==== Given data

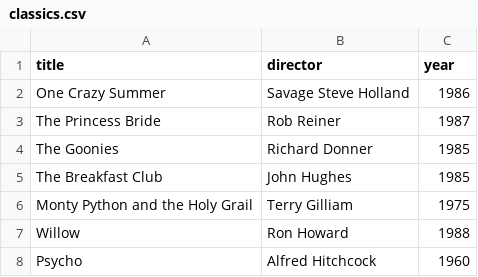
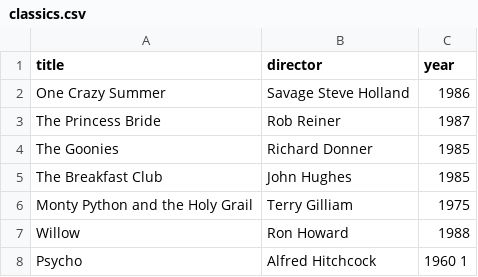
Before and after one commit to Alexander-WR/webflyx, a CSV file: classics.csv, drawn as a sheet.

Commit message:
Update classics.csv

```diff
--- a/classics.csv
+++ b/classics.csv
@@ -7,2 +7,2 @@ Monty Python and the Holy Grail, Terry Gilliam, 1975
 Willow, Ron Howard, 1988
-Psycho, Alfred Hitchcock, 1960
+Psycho, Alfred Hitchcock, 1960 1
```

========

Lines containing the word "classics" are to be located in the entries and copied.

Before and after one commit to Alexander-WR/webflyx, a CSV file: classics.csv, drawn as a sheet.
Update classics.csv
--- a/classics.csv
+++ b/classics.csv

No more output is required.